[Exercise goal] Go through the records and report each line in which the word "criterion" occurs.

=== Supplied information ===

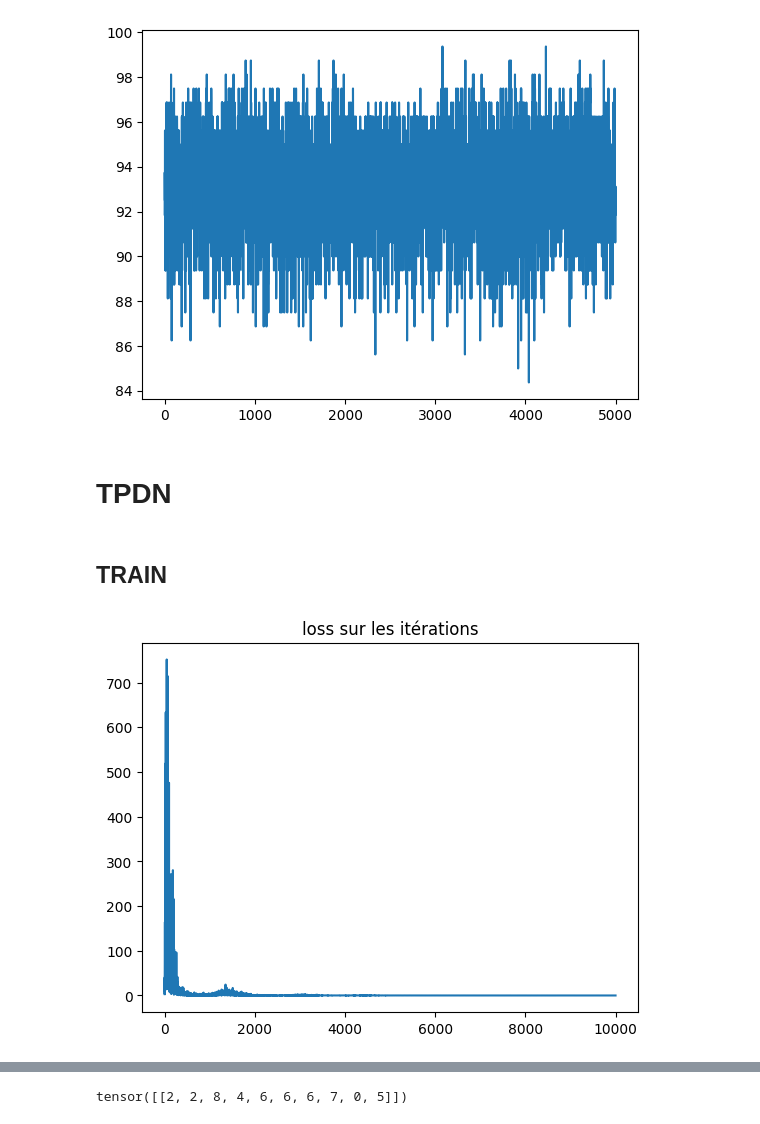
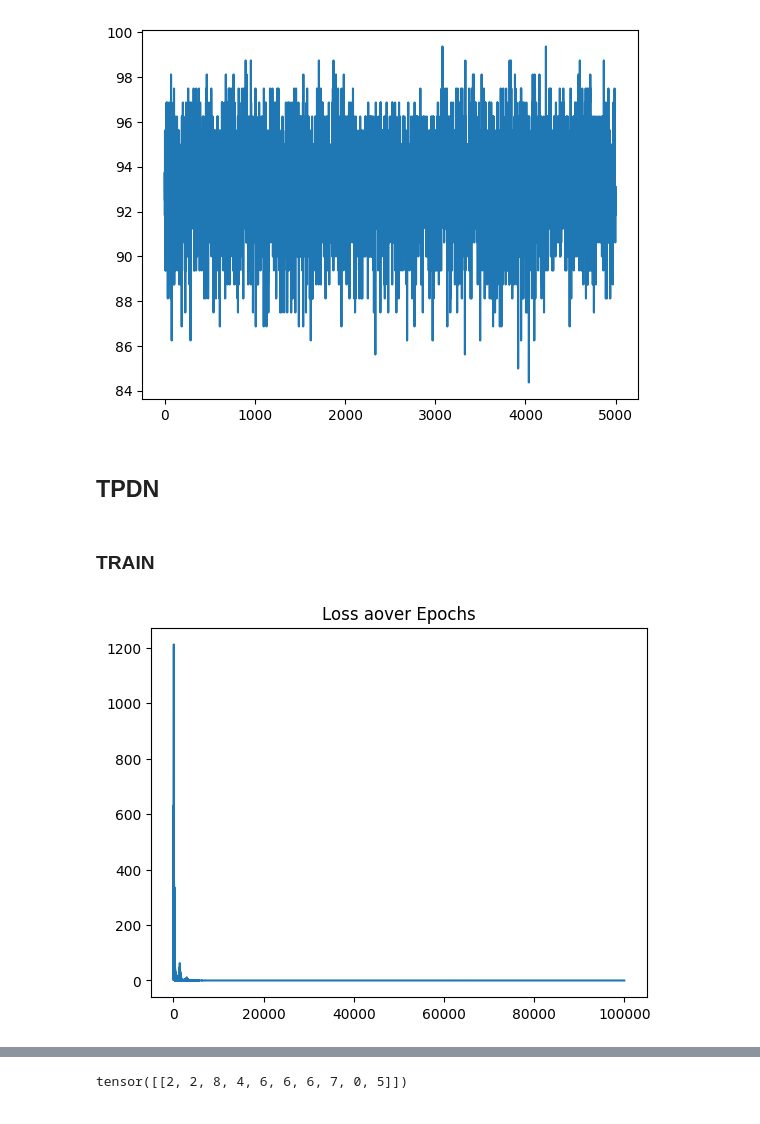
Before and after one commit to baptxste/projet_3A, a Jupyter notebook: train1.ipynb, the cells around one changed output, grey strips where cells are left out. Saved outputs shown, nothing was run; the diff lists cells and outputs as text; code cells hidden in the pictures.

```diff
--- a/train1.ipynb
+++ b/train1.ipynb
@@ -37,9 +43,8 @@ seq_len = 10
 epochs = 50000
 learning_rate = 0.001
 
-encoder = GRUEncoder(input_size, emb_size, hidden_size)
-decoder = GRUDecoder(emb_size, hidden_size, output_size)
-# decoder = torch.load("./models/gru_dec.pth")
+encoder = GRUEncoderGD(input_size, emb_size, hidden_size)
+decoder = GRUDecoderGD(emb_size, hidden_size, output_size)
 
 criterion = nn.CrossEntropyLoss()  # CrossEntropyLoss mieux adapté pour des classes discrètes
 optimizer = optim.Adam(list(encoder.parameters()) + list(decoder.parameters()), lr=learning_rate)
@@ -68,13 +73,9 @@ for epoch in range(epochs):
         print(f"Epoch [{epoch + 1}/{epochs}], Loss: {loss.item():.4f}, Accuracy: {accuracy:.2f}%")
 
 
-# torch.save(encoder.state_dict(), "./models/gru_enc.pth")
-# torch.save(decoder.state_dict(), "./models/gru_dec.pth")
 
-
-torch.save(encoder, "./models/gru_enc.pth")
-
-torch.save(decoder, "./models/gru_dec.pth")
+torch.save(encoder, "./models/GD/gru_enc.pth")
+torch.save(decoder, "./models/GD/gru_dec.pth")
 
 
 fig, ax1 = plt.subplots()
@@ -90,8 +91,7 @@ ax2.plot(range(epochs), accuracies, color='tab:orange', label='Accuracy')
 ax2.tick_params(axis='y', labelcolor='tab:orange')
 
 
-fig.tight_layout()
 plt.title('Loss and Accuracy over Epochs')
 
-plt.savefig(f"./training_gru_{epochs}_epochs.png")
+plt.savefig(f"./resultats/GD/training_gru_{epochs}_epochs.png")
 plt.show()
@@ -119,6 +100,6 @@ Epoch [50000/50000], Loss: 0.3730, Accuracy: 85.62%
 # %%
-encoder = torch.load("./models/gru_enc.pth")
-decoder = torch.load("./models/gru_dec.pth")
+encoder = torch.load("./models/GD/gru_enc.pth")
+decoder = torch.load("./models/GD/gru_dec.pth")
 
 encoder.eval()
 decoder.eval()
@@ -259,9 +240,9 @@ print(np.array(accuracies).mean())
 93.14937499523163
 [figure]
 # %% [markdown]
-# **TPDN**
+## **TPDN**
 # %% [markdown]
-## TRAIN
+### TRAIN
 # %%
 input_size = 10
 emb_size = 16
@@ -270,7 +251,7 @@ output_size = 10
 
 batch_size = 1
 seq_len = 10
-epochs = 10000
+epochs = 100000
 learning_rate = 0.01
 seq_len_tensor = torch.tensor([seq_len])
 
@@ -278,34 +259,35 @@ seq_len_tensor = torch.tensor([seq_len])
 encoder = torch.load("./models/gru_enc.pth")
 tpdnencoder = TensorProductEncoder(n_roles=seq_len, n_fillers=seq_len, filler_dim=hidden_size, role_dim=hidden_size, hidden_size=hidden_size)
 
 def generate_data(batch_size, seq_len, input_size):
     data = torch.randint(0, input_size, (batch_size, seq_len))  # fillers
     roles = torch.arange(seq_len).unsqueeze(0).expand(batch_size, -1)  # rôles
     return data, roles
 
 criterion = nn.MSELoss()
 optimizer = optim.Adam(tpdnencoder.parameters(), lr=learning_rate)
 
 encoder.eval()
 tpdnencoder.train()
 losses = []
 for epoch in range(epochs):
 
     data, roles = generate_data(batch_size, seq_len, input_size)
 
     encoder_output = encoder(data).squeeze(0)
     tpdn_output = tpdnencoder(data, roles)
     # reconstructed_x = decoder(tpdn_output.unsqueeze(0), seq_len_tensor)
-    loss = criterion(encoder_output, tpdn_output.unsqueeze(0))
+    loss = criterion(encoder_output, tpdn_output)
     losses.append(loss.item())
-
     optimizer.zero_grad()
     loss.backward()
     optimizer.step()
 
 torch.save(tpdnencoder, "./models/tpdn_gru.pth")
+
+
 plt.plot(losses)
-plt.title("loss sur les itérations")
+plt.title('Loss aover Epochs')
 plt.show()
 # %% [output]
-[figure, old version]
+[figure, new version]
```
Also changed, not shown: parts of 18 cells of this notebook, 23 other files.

===

[Expected answer]
 criterion = nn.CrossEntropyLoss()  # CrossEntropyLoss mieux adapté pour des classes discrètes
 criterion = nn.MSELoss()
-    loss = criterion(encoder_output, tpdn_output.unsqueeze(0))
+    loss = criterion(encoder_output, tpdn_output)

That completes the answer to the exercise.